BEGIN Source records

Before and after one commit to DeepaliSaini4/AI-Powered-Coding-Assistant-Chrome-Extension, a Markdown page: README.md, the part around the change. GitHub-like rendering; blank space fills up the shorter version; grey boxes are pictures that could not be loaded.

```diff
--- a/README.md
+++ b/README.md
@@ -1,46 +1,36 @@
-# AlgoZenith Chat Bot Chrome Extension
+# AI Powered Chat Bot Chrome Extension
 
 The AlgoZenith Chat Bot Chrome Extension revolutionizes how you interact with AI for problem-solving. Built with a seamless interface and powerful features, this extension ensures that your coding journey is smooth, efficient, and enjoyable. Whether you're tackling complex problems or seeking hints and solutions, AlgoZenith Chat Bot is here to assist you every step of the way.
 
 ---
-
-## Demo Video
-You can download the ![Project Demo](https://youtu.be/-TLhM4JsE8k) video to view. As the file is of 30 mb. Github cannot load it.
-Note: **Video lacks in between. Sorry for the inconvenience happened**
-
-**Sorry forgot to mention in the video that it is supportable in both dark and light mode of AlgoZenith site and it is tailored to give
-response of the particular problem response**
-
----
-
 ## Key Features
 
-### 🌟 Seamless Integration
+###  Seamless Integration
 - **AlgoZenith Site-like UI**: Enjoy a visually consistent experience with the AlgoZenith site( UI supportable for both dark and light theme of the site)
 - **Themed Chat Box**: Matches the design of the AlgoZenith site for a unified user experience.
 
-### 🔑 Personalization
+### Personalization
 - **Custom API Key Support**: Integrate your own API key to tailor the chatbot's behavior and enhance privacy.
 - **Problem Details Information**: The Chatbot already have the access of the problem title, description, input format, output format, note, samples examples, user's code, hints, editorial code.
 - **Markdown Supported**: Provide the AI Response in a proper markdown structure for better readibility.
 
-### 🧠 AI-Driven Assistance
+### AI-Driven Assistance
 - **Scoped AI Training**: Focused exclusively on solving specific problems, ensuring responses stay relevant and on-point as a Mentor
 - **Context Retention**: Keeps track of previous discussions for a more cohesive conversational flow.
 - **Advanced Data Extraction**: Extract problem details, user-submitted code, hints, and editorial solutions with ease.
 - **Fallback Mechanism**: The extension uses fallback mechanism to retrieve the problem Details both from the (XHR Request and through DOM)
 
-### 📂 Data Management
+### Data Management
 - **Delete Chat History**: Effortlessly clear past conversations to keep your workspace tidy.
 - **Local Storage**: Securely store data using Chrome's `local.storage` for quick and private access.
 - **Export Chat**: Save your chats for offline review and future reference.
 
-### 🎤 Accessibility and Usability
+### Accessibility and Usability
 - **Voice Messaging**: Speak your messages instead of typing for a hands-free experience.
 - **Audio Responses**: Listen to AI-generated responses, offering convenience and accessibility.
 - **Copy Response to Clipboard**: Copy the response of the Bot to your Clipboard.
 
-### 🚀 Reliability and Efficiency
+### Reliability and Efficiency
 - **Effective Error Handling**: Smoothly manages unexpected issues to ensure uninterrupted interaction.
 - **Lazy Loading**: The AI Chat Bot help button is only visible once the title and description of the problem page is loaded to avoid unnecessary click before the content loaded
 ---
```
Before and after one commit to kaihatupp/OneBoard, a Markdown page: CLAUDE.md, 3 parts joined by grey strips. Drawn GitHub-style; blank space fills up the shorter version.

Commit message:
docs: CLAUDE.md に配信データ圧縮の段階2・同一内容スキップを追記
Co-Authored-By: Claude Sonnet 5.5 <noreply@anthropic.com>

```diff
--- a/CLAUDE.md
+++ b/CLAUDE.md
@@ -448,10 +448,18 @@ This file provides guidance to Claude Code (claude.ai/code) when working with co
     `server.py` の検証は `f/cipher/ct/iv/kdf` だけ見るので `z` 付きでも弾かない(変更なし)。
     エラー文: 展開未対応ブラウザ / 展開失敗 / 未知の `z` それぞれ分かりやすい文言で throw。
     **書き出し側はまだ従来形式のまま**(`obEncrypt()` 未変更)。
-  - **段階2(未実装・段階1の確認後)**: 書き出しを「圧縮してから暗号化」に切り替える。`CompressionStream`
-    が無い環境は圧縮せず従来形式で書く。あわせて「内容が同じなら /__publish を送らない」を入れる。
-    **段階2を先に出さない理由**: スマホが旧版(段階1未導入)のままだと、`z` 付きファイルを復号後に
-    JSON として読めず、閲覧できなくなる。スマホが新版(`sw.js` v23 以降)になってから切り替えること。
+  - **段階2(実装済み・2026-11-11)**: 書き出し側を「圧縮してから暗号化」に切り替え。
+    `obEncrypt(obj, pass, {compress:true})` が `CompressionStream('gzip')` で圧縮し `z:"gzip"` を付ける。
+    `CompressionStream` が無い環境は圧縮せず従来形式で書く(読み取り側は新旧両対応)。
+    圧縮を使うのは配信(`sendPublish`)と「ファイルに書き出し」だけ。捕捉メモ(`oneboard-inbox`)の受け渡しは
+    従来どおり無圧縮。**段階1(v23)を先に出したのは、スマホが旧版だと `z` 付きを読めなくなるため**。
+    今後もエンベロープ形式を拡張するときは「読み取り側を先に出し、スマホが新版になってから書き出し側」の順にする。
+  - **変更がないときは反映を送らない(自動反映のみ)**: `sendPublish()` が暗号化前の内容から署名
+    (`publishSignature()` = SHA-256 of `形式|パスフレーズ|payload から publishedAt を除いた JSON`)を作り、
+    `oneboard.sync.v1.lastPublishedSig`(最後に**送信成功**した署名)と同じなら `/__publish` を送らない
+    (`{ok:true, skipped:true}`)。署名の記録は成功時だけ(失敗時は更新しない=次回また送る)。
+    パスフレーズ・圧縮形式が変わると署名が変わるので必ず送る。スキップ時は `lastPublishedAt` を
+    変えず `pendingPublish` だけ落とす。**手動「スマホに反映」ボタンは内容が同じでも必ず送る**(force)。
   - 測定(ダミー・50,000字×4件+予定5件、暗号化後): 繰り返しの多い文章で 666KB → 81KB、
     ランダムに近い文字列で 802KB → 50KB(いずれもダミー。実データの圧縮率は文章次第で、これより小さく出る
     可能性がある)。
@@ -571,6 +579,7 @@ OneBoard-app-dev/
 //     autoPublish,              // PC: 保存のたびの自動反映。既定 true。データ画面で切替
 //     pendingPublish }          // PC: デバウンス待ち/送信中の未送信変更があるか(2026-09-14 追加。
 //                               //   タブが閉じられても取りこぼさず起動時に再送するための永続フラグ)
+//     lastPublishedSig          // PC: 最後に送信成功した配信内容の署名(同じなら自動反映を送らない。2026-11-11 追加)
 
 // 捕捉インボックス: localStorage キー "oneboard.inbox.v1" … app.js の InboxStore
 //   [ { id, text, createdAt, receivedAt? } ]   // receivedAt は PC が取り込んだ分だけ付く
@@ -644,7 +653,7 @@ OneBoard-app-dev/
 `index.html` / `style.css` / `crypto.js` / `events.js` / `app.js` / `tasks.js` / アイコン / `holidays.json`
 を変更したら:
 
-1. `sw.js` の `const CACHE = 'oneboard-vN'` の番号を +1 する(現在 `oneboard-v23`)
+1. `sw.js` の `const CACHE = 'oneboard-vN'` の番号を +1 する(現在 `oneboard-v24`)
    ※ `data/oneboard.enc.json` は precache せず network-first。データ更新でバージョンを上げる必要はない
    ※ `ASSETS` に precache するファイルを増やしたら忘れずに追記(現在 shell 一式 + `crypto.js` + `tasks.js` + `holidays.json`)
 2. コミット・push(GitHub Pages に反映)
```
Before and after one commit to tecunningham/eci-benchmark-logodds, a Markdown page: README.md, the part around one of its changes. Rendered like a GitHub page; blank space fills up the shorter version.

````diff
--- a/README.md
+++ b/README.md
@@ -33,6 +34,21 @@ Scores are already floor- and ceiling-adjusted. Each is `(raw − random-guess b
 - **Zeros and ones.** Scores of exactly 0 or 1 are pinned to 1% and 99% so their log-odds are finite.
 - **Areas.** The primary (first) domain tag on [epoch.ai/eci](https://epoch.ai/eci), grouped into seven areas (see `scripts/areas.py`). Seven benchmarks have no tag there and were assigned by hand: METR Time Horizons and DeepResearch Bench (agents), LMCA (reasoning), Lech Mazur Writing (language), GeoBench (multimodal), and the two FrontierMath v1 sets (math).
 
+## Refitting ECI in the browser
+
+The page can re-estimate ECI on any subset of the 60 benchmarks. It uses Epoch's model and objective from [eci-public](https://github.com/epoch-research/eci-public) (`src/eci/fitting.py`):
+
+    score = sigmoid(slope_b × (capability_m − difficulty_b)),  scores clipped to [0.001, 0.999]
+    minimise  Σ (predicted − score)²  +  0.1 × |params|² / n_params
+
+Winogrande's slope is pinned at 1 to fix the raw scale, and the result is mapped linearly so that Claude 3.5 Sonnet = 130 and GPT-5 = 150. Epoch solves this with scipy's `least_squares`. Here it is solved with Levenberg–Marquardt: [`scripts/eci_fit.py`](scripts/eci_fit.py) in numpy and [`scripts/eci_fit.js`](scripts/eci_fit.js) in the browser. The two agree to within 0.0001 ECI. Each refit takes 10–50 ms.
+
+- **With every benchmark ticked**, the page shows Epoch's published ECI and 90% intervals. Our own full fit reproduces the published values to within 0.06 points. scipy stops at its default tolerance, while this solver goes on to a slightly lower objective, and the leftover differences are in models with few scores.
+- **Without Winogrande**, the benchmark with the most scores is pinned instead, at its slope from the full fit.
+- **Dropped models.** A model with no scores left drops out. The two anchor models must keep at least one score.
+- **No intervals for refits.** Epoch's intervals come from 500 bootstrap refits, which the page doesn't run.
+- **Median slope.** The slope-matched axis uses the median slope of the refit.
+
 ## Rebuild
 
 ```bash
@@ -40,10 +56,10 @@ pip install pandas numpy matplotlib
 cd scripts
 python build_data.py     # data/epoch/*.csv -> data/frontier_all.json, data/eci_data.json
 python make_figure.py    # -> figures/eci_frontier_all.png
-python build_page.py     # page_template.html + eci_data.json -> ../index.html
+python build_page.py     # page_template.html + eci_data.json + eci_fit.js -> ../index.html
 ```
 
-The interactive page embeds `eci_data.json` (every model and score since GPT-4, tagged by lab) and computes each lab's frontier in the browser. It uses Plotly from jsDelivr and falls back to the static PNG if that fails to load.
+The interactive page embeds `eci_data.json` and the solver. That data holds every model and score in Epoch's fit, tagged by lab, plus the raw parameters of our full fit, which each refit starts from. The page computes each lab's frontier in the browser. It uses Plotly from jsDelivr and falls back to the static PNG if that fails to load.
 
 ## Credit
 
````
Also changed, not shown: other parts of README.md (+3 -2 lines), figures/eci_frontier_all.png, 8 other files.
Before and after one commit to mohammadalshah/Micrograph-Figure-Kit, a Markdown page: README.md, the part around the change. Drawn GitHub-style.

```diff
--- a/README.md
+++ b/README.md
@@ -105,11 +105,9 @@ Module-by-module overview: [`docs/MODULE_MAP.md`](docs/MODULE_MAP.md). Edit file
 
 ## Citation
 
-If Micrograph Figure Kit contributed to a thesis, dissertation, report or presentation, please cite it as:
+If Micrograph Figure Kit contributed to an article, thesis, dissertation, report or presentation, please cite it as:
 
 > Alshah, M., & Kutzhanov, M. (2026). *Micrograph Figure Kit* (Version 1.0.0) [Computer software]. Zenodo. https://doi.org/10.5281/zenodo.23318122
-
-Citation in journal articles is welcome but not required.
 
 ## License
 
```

END Source records

| Activity |
Scan the entries above for the word "Reliability" and collect each line holding it.

| Output below |
-### 🚀 Reliability and Efficiency
+### Reliability and Efficiency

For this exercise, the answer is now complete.